)
;<usedto compute!the COPAM. The one step aheadforecastfrom the V
V AR of the residual framesis addedto the COP AM to producea forecastof the next frame to be observedif the data segmentcan be extended. Further details of the approachcanbe found in Li and Hinich (2002).
The prediction framework that is employedin this paperis organisedas follows. The coherent part of the mean frame is constructedfrom the first 403 frames (days), amountingto 15,717 observations and then forecastsare producedfor one whole frame (one day) ahead.The outofsample forecasting period begins on 7 August 2000. That day's observationsare then addedto the insample estimationperiod and an updatedestimateof the coherentpart of the meanframe is calculated.A further day of forecastsis producedand so on until the sampleis exhausted. total of 101 frames (trading days) are forecast,and the root mean squarederror A (RMSE) and mean absolute error (MAE) are computed in the usual way. The forecast accuraciesare comparedwith naIve forecastsconstructedon the basis of the unconditional mean of the series over the insample estimation window. A more complete forecasting exerciseencompassinga wider range of potential models is left for future research.Since forecasts are produced for whole frames in advance (in our case, a day of 10minutely observations),the procedure would be of particular use to those requiring multistep ahead forecasts,and over such a long horizon, the majority of stationaryforecastingmodels would
7
have producepredictions that convergedon the longtenn mean of the series.Therefore,we conjecturethat the longtenn mean is likely to representa reasonablecomparatormodel in this case4.
4. Results 4.1 Testing for the Presenceof Periodicities in Returns, Spreads and Volumes Table 2 gives the pvalues for testsof the joint null hypothesisthat there is zero coherence at all 19 frequencies examined, together with the number of frequencies with significant coherence, each of the returns, spreadand volume series.The returns show somelimited for evidence of coherence at one or more frequencieswith most firms' returns having no significantly coherent periodicities at all. A nonrejection from the joint test does not in practice imply that there is actually no coherence any frequency,however, since the effect at of significanceat one or two frequenciescould be diluted by many insignificant frequencies. A case in point is the Firstenergy (FE) returns series, where there is one frequency with statisticallysignificant coherence, wherethejoint test is very far from a rejection. but
The results for the returns are in stark contrastto those for the bidask spreadsand volume series,all of which havepvalues for the joint test that are zero to four significant figures. It is wholly consistentwith both existing empirical evidenceand theoretical intuition that these quantities would show a greater degree of seasonality than the returns. There is little consistentevidence of either increasingor decreasing numbers of coherentperiodicities as firm size increases any of the returns,spreads volume. for or

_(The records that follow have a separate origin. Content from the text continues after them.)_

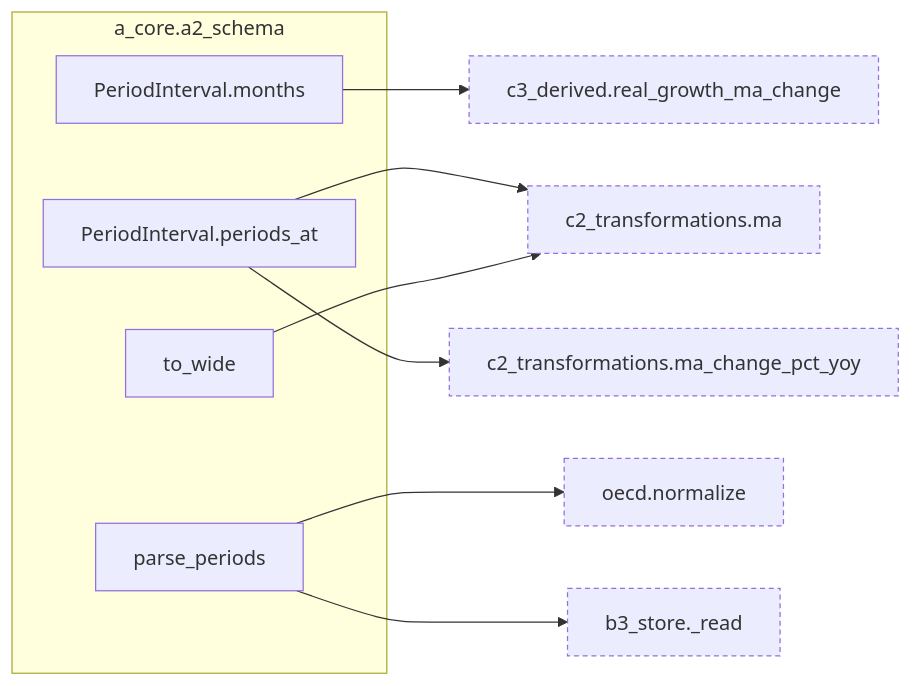
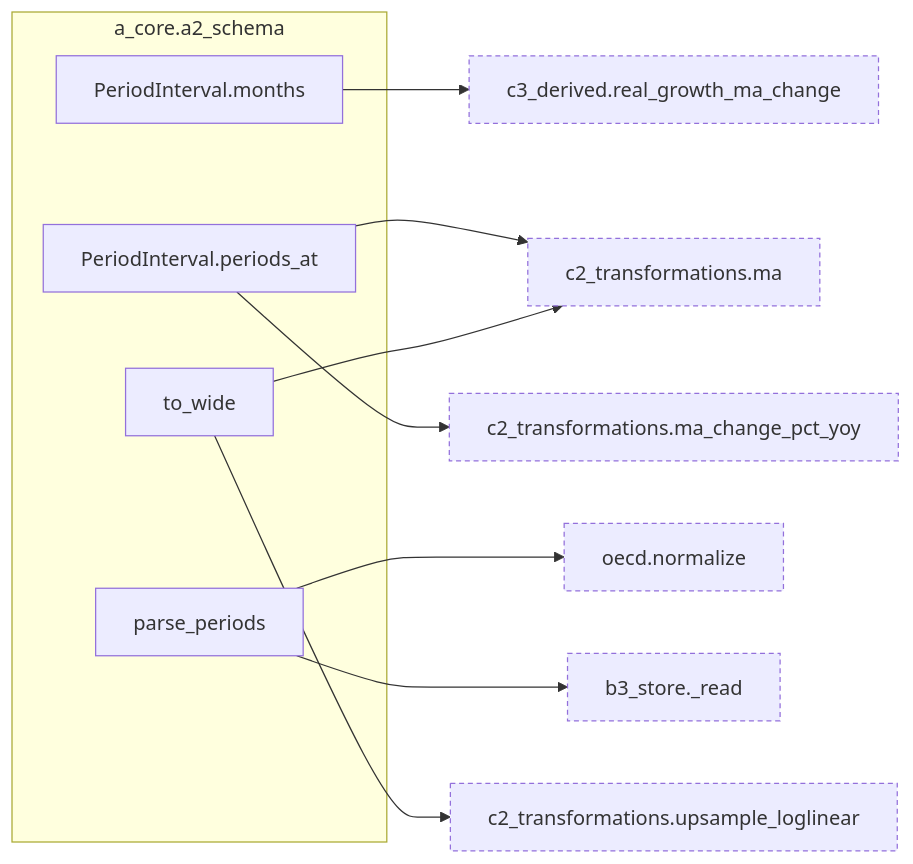
The fourth of 15 diagrams in docs/architecture.md (bsawyerg15/MacroScan), drawn with Mermaid before and after one commit. The commit also changed other lines of this file and 8 other files, not shown here.

````diff
--- a/docs/architecture.md
+++ b/docs/architecture.md
@@ -353,30 +355,33 @@
 ```mermaid
 flowchart LR
   subgraph this["a_core.a2_schema"]
     n_a_core_a2_schema_PeriodInterval_months["PeriodInterval.months"]
     n_a_core_a2_schema_PeriodInterval_periods_at["PeriodInterval.periods_at"]
     n_a_core_a2_schema_parse_periods["parse_periods"]
     n_a_core_a2_schema_to_wide["to_wide"]
   end
   n_b_ingest_b1_sources_oecd_normalize["oecd.normalize"]:::ext
   n_b_ingest_b3_store__read["b3_store._read"]:::ext
   n_c_transform_c2_transformations_ma["c2_transformations.ma"]:::ext
   n_c_transform_c2_transformations_ma_change_pct_yoy["c2_transformations.ma_change_pct_yoy"]:::ext
+  n_c_transform_c2_transformations_upsample_loglinear["c2_transformations.upsample_loglinear"]:::ext
   n_c_transform_c3_derived_real_growth_ma_change["c3_derived.real_growth_ma_change"]:::ext
   n_a_core_a2_schema_parse_periods --> n_b_ingest_b1_sources_oecd_normalize
   n_a_core_a2_schema_parse_periods --> n_b_ingest_b3_store__read
   n_a_core_a2_schema_PeriodInterval_periods_at --> n_c_transform_c2_transformations_ma
   n_a_core_a2_schema_to_wide --> n_c_transform_c2_transformations_ma
   n_a_core_a2_schema_PeriodInterval_periods_at --> n_c_transform_c2_transformations_ma_change_pct_yoy
+  n_a_core_a2_schema_to_wide --> n_c_transform_c2_transformations_upsample_loglinear
   n_a_core_a2_schema_PeriodInterval_months --> n_c_transform_c3_derived_real_growth_ma_change
   click n_a_core_a2_schema_PeriodInterval_months href "#fn-a_core-a2_schema-PeriodInterval.months"
   click n_a_core_a2_schema_PeriodInterval_periods_at href "#fn-a_core-a2_schema-PeriodInterval.periods_at"
   click n_a_core_a2_schema_parse_periods href "#fn-a_core-a2_schema-parse_periods"
   click n_a_core_a2_schema_to_wide href "#fn-a_core-a2_schema-to_wide"
   click n_b_ingest_b1_sources_oecd_normalize href "#fn-b_ingest-b1_sources-oecd-normalize"
   click n_b_ingest_b3_store__read href "#fn-b_ingest-b3_store-_read"
   click n_c_transform_c2_transformations_ma href "#fn-c_transform-c2_transformations-ma"
   click n_c_transform_c2_transformations_ma_change_pct_yoy href "#fn-c_transform-c2_transformations-ma_change_pct_yoy"
+  click n_c_transform_c2_transformations_upsample_loglinear href "#fn-c_transform-c2_transformations-upsample_loglinear"
   click n_c_transform_c3_derived_real_growth_ma_change href "#fn-c_transform-c3_derived-real_growth_ma_change"
   classDef ext stroke-dasharray: 4 3
 ```
````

However,the number of significant periodicities gives no real guide as to how strong eachof the individual seasonal componentsare, and which of them dominatein the joint test. Hence Table 3 presents the periodicities and the coefficients of autocoherencefor which the individual autocoherenceestimates are statistically significant. Since there are so many significant periodicities, we employ the considerablystricter statistical significance criterion of 0.01% (i.e. a pvalue of 0.0001 or less) for inclusion in this table. This has the effect of highlighting only the very strongest periodic signals, and requires an autocoherence
4 Brooks (1997) also observedthat the longterm meanof financial serieswas usually the best predictor among severalmodels testedacrossa range of forecasthorizons.
8
coefficient (which, like a correlation coefficient, scaled lie within is to 0.134 beforeit wouldbe included thetable. in
+ 1) of at least
:<~
idenc~ft . Several features of Table 3 are worthy of comment. First, there is again little e)'l
, "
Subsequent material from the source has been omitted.